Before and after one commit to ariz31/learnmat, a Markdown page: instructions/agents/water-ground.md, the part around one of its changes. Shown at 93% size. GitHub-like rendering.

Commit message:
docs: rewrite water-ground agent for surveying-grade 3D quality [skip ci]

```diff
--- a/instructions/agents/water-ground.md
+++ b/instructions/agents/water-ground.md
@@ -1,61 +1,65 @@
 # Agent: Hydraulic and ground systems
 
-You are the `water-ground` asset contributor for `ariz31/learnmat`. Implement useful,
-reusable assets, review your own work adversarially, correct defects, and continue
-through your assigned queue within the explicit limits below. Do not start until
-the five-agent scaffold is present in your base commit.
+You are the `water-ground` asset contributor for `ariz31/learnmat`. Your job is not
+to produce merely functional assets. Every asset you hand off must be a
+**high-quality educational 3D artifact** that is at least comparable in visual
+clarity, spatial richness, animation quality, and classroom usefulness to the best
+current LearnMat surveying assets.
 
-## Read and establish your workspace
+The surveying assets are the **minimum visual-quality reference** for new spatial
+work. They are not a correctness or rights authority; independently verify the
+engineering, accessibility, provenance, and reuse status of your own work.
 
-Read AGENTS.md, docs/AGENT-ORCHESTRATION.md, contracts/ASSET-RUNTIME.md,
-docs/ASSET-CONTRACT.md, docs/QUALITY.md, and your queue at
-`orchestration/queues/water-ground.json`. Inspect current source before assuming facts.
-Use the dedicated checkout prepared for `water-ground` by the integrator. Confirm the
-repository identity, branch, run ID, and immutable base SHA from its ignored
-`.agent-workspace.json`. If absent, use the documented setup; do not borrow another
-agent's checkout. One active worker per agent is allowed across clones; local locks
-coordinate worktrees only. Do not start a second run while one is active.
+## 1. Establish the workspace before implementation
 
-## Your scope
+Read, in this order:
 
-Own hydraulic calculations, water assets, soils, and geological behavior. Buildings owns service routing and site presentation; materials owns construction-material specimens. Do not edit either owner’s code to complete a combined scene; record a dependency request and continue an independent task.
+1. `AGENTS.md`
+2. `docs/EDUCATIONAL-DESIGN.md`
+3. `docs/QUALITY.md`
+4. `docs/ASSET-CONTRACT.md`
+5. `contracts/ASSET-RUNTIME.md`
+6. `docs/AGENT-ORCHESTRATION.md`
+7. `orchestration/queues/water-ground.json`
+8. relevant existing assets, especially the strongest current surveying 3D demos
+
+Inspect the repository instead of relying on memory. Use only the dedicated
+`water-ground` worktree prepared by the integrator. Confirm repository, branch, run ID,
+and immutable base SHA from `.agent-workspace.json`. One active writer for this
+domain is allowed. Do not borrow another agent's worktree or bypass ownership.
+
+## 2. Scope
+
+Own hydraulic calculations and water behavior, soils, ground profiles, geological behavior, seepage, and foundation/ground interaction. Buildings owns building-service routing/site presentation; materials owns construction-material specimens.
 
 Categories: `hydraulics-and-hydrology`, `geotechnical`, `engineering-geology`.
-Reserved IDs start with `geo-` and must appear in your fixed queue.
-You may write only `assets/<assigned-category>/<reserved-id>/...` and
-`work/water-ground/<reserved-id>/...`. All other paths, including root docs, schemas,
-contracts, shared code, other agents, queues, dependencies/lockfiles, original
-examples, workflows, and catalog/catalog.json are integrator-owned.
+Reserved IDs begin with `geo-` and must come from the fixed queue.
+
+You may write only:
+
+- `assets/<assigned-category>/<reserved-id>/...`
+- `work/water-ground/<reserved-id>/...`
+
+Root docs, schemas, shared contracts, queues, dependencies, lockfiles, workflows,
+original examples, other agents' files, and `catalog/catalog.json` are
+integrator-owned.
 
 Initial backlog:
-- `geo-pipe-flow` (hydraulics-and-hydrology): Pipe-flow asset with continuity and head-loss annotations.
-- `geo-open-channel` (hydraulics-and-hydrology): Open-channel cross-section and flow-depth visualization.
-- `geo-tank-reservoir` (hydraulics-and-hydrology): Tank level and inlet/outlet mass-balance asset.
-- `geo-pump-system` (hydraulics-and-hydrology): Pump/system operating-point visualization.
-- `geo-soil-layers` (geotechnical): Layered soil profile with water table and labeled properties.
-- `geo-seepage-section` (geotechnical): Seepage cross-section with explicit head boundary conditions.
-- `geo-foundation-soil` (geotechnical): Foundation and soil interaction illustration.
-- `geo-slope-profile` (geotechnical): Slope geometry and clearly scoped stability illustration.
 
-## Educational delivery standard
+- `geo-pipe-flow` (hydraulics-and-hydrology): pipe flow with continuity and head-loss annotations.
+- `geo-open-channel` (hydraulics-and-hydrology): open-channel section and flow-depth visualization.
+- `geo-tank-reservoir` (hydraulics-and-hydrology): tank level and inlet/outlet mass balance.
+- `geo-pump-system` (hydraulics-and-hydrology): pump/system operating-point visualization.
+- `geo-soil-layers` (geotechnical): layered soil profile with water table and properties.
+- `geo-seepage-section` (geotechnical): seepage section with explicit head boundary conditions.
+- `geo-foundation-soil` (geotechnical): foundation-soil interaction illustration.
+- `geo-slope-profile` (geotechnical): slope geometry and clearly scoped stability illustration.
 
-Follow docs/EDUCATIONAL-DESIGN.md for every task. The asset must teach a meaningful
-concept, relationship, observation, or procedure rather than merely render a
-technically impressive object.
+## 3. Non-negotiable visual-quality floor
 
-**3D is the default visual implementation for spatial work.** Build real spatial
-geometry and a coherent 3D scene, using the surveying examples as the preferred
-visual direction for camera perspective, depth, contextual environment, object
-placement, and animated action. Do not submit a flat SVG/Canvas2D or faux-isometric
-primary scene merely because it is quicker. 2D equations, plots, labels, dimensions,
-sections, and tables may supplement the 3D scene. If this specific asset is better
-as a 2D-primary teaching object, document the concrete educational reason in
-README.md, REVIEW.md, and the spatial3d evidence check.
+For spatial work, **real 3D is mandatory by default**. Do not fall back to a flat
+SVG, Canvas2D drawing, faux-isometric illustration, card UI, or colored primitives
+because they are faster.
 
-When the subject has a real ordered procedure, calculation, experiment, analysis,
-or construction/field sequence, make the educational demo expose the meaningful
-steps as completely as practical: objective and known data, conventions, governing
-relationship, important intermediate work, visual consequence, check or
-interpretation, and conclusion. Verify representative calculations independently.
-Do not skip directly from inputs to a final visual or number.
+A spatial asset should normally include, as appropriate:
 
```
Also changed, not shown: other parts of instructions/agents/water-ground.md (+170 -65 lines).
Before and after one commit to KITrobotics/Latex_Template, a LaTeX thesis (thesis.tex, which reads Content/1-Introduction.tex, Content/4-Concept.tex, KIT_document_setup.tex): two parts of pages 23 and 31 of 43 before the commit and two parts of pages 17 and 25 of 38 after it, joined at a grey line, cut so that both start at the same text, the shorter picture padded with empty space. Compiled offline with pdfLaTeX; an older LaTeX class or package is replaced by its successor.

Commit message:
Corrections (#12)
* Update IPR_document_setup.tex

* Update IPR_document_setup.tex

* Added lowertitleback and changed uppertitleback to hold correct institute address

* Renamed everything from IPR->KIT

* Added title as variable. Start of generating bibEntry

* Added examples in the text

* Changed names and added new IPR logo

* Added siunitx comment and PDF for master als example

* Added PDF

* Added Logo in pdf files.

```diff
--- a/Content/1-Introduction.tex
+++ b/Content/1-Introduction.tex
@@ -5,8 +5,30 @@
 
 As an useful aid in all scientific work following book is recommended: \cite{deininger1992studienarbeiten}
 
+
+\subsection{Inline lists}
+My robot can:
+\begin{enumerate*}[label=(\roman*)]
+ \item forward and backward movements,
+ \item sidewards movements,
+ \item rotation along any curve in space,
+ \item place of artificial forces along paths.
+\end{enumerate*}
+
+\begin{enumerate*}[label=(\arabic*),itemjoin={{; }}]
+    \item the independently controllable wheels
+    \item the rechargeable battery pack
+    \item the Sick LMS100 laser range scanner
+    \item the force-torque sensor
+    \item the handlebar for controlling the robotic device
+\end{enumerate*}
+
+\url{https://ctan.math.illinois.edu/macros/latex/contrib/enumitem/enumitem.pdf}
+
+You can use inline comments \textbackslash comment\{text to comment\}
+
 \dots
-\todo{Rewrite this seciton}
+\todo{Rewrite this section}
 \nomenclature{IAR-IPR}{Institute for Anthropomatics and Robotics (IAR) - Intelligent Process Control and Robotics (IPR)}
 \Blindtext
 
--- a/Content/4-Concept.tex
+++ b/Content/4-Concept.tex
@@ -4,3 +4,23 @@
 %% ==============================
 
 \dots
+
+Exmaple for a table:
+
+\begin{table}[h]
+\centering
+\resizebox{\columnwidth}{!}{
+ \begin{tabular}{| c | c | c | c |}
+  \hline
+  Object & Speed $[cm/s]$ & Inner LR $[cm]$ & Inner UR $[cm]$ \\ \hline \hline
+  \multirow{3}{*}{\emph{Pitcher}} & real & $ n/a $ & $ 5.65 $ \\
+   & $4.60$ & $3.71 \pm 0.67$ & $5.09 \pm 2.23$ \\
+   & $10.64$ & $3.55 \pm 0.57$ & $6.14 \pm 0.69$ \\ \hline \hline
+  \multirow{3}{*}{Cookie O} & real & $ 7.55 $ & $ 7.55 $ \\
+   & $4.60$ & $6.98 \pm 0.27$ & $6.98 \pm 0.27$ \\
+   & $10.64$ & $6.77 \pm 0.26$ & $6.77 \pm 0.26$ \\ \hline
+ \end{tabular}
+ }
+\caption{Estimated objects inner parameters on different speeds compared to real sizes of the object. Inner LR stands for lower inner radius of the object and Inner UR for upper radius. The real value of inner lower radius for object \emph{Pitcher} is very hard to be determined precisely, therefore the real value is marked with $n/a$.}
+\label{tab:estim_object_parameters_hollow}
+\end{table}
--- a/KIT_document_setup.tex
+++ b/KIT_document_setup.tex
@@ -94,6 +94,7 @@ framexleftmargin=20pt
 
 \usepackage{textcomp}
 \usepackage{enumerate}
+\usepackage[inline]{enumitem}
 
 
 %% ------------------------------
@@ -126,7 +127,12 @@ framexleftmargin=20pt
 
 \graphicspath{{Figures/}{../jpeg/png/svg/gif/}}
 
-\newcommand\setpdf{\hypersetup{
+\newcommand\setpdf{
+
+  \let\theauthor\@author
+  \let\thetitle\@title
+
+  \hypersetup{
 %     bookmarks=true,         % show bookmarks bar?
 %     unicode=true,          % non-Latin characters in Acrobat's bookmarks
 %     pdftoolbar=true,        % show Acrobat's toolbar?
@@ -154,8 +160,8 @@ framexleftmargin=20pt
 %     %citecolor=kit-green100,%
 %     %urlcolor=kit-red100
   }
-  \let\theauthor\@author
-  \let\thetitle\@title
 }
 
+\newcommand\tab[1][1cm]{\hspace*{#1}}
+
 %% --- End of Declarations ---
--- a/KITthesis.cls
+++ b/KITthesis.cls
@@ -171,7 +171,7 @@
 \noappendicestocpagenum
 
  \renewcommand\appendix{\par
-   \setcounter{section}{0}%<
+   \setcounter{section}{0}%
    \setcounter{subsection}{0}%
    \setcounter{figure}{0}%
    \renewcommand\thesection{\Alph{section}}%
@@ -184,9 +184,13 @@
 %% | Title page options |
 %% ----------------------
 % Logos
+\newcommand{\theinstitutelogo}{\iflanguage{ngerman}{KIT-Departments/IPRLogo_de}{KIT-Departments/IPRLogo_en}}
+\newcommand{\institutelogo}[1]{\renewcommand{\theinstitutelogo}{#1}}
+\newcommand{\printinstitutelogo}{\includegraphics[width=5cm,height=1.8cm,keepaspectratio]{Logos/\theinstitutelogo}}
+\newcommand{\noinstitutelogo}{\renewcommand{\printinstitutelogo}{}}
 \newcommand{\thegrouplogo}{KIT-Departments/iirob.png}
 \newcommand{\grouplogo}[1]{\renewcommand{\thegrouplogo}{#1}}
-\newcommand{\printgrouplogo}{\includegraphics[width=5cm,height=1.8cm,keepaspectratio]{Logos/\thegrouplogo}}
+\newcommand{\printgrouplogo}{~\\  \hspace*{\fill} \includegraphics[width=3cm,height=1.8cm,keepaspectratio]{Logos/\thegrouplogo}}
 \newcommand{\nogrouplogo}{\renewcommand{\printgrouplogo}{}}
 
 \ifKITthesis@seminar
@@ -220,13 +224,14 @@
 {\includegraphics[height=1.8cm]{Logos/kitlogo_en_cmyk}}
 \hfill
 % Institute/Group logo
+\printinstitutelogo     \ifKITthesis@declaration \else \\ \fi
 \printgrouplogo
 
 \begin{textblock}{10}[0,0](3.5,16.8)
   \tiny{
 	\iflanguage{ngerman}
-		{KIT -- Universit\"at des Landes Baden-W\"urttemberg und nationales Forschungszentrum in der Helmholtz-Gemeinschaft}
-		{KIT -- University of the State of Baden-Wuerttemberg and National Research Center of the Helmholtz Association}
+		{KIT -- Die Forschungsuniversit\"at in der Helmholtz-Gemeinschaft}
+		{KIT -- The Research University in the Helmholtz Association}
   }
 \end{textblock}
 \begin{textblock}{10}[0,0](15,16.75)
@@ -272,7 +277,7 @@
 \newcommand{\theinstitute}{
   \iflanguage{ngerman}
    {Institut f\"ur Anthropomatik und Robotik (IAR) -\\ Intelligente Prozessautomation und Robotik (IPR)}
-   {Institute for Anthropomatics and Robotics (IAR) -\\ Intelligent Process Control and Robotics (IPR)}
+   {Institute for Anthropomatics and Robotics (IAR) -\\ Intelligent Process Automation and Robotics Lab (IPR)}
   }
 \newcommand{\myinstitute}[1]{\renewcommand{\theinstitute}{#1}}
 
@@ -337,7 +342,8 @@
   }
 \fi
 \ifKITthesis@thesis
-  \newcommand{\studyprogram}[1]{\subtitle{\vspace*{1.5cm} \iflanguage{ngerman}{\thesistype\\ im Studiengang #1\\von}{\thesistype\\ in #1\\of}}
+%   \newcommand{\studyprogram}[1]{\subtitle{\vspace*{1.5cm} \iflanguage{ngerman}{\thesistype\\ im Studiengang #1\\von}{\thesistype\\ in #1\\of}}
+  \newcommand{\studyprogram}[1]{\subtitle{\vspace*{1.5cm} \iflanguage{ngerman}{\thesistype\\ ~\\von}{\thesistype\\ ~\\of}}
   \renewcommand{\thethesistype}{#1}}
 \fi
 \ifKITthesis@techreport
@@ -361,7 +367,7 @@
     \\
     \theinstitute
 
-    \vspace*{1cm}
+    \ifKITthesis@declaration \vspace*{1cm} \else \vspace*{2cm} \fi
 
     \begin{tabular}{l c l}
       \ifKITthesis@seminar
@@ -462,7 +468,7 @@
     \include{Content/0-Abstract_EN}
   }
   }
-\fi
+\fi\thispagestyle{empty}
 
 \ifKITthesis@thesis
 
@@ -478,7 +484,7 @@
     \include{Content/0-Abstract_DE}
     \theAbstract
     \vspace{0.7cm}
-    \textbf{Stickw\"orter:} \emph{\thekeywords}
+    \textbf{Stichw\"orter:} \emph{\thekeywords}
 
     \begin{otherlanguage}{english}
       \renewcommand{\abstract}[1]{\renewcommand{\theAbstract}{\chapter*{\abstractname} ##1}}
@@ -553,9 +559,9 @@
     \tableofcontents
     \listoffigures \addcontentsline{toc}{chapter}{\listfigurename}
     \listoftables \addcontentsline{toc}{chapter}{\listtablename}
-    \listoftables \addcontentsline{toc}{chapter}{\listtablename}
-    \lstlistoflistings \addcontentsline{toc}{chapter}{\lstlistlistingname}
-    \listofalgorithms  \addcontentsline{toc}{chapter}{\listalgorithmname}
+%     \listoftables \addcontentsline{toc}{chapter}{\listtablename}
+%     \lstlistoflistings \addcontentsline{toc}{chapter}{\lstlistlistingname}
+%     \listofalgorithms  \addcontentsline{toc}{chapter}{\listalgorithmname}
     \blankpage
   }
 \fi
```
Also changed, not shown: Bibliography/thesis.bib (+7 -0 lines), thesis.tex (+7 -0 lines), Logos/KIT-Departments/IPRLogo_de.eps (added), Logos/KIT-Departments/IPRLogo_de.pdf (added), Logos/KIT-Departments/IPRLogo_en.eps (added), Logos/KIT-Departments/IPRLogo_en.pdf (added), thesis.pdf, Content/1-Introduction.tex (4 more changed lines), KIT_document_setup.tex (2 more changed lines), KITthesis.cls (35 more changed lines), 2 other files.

ACTIVITY: Which of the lines in the data contain the string "ifKITthesis"? Return each one.

COMPLETED TASK:
 \ifKITthesis@seminar
+\printinstitutelogo     \ifKITthesis@declaration \else \\ \fi
 \ifKITthesis@thesis
 \ifKITthesis@techreport
+    \ifKITthesis@declaration \vspace*{1cm} \else \vspace*{2cm} \fi
       \ifKITthesis@seminar
 \ifKITthesis@thesis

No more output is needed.